Subject: [boost] [Config] Announce: New Build time configuration feature
From: John Maddock (jz.maddock_at_[hidden])
Date: 2014-06-05 14:01:32
In develop only is a new feature to make configuring targets at build
time easier, from the docs:
There are times when you want to control whether a build target gets
built or not, based on what features the compiler supports. For example,
suppose you have a test file "test_constexpr_128.cpp" which requires
three key features in order to build:
* The constexpr keyword as detected by BOOST_NO_CXX11_CONSTEXPR.
* User defined literals, as detected by
* The __int128 data type, as detected by BOOST_HAS_INT128.
Clearly we know that if these features are not supported by the
compiler, then there's simply no point in even trying to build the test
program. The main advantages being:
* Faster compile times - build configuration uses lightweight tests
the results of which are also cached.
* Less noise in build output - there's no reason to be faced with
pages of template instantiation backtrace if we know the file can never

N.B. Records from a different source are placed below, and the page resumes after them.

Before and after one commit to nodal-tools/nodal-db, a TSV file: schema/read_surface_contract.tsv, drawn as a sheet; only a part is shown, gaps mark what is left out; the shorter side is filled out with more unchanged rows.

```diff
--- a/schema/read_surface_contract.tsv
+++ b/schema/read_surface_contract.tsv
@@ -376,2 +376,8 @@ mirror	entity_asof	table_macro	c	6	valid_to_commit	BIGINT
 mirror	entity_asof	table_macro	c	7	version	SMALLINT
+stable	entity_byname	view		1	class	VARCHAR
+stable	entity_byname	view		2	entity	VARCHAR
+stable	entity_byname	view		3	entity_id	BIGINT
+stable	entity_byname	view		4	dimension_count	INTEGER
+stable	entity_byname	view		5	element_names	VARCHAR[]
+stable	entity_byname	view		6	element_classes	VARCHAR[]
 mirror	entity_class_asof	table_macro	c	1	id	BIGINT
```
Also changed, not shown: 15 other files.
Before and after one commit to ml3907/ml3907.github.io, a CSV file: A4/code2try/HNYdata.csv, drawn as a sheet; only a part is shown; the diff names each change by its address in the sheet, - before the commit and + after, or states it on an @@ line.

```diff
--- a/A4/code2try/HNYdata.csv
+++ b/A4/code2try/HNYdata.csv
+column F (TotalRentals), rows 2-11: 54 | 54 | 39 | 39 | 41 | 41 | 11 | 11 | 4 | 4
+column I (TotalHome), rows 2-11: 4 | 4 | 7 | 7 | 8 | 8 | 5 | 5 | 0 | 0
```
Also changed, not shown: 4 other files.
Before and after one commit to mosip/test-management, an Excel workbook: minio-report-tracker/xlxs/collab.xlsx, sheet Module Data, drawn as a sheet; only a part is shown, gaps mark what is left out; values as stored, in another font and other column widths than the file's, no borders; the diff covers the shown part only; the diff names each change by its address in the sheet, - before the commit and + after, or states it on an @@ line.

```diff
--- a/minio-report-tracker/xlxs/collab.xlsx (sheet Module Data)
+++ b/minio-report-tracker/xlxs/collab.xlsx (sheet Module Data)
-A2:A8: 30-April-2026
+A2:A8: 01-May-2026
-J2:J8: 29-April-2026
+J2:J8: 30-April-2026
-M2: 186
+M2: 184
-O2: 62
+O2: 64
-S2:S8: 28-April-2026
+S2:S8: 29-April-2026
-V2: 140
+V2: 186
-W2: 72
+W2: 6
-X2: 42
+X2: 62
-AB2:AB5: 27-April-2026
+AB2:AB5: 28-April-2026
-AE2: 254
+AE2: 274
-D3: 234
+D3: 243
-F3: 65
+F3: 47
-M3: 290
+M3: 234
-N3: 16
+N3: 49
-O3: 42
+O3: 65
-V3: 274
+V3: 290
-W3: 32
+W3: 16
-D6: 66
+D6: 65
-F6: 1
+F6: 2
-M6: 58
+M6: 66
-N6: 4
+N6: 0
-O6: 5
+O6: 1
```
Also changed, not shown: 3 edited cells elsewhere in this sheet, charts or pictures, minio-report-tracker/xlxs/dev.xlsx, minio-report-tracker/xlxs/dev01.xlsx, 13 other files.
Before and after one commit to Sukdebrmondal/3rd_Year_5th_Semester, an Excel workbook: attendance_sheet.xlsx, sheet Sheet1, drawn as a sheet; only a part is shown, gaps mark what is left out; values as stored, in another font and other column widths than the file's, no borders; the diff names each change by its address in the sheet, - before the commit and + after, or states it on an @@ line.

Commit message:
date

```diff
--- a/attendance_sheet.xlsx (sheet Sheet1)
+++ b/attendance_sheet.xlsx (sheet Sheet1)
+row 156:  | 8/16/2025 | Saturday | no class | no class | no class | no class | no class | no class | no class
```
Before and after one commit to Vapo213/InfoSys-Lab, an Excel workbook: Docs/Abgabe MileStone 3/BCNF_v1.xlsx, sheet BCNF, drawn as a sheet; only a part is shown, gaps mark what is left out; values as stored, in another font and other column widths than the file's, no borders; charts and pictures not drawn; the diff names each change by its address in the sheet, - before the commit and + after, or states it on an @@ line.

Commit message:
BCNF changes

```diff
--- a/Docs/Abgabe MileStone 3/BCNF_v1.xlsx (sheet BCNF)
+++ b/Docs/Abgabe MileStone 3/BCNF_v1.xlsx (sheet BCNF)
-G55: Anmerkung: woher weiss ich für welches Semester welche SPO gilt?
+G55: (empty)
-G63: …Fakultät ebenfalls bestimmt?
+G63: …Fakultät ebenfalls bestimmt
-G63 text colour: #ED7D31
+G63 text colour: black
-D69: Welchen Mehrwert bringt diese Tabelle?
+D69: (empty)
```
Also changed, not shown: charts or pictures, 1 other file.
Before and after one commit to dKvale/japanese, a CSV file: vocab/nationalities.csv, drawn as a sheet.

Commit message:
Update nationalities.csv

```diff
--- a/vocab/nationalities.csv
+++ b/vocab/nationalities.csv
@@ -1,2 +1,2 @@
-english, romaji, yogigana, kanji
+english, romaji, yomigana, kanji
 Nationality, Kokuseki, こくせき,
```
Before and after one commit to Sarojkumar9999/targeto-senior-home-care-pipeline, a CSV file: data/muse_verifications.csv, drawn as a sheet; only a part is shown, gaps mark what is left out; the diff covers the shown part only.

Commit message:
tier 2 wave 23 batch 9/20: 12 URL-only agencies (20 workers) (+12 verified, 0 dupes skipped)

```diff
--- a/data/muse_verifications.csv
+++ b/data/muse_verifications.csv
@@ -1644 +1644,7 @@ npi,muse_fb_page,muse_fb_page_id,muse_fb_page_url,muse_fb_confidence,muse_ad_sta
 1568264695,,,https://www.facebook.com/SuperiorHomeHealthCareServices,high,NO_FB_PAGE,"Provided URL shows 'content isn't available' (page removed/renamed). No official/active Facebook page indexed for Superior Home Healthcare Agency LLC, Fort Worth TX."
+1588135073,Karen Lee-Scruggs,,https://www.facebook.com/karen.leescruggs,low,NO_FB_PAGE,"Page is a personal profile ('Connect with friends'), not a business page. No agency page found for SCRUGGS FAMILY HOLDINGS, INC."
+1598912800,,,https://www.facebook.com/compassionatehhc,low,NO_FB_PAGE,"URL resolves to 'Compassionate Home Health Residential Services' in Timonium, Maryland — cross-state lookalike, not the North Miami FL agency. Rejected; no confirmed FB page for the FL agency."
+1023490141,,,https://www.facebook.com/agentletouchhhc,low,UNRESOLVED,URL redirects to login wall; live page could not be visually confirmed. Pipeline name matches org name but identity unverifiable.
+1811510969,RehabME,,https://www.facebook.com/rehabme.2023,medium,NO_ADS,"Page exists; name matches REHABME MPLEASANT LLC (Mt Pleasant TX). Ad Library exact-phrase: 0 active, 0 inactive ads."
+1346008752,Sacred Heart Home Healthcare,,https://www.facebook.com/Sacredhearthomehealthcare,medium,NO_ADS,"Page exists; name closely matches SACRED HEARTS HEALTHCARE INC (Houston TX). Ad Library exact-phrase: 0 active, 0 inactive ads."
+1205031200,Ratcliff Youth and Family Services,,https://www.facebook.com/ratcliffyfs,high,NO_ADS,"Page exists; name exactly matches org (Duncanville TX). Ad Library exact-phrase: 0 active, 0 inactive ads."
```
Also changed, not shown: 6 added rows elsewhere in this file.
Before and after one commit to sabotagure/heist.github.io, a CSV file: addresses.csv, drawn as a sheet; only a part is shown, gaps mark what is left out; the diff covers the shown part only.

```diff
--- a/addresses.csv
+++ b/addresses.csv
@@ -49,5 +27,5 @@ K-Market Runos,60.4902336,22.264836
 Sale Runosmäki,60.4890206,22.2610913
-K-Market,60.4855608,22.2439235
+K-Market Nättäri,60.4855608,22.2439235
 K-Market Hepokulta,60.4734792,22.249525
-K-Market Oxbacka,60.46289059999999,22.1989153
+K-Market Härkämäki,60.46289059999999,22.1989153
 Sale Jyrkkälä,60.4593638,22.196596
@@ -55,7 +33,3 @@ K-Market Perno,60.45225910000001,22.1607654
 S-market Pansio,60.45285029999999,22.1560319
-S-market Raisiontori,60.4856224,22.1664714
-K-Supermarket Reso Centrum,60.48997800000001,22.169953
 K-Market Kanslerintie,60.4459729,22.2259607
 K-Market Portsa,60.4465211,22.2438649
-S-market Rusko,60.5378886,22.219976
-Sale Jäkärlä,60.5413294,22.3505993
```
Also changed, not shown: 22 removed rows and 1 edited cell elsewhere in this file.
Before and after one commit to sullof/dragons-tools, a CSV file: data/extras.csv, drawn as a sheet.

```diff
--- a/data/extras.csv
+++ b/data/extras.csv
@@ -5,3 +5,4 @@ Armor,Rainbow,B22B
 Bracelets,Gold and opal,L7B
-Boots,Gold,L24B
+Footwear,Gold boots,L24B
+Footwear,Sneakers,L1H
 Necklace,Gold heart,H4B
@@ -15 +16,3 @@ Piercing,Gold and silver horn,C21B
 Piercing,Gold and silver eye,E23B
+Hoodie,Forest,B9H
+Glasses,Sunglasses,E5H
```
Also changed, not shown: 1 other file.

* Less noise in the online test results - the test will show up as
blank, rather than as a fail in the online test matrix.
* A better experience for end users building all of Boost, if those
libraries which can not be built for the current target compiler are
simply skipped, rather than generating pages of error output.
Returning to our example, the test case is probably executed in it's
Jamfile via the "run" rule:
run test_constexpr_128.cpp ;
We now need to make this target conditional on the necessary features.
We can do that by first importing the necessary rule at the start of the
import path-to-config-lib/checks/config : requires ;
Assuming that the test case is in the usual directory:
then the import rule will actually be:
import ../../config/checks/config : requires ;
Then add a "requires" rule invocation to the requirements section of the
: : : #requirements:
[ requires cxx11_constexpr cxx11_user_defined_literals int128 ] ;
Notice that multiple arguments can be added to the requires rule, and
that these are always the same as the Boost.Config macro name, but in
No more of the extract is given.